| ENTRIES PROVIDED |
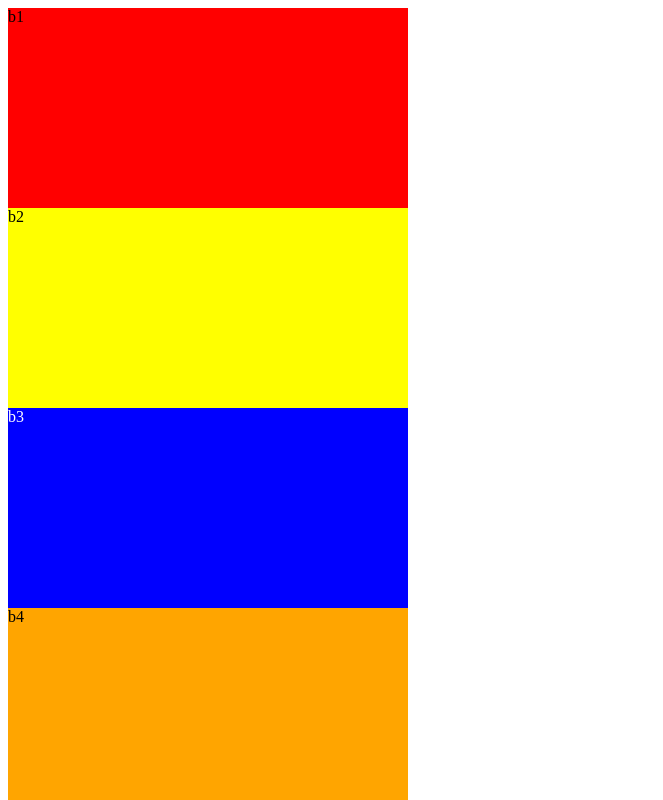
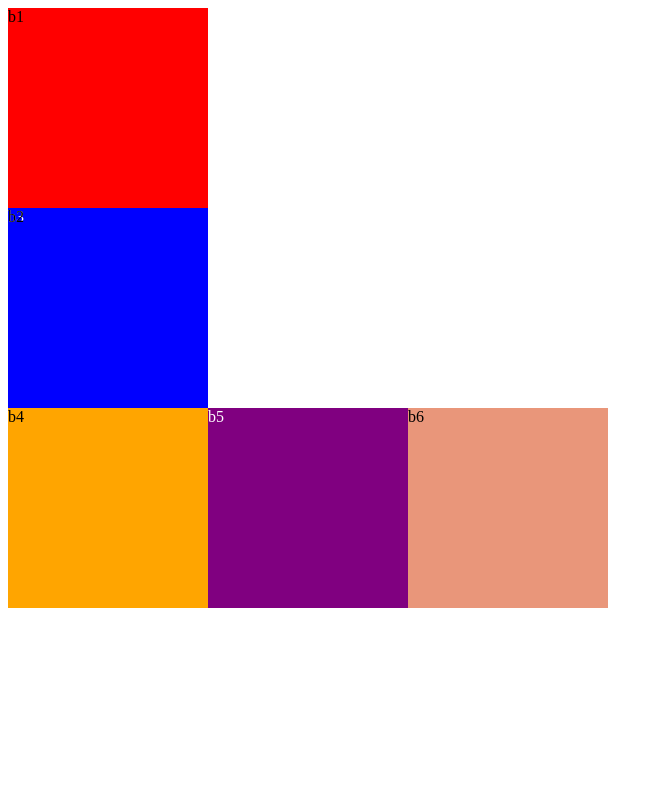
Before and after one commit to Newcomb/Layouts, a plain HTML site: page layout3.html in a window 1280 px wide. Shown: the top 800 px of the page, without its empty margins (0-663 px from the left). Drawn offline with Linux system fonts and the light colour scheme.

Commit message:
Update layout3.html

```diff
--- a/layout3.html
+++ b/layout3.html
@@ -11,40 +11,51 @@ body
 div
 {
     display:block;
-    width:400px;
+    width:200px;
     height:200px;
 }
 
 .b1
 {
     background-color:red;
+    float: left;
+
 }
 
 .b2
 {
     background-color:yellow;
+    float:left:
 }
 
 .b3
 {
     background-color:blue;
     color:white;
+        float: left;
+
 }
 
 .b4
 {
     background-color:orange;
+        float: left;
+    clear: left;
 }
 
 .b5
 {
     background-color:purple;
     color:white;
+        float: left;
+
 }
 
 .b6
 {
     background-color:darksalmon;
+        float: left;
+
 }
 
 
```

| WHAT THE TASK ASKS |
Using the material above, return each line in which the word "html" occurs.

| ANSWER BOX |
Before and after one commit to Newcomb/Layouts, a plain HTML site: page layout3.html in a window 1280 px wide. Shown: the top 800 px of the page, without its empty margins (0-663 px from the left). Drawn offline with Linux system fonts and the light colour scheme.
Update layout3.html
--- a/layout3.html
+++ b/layout3.html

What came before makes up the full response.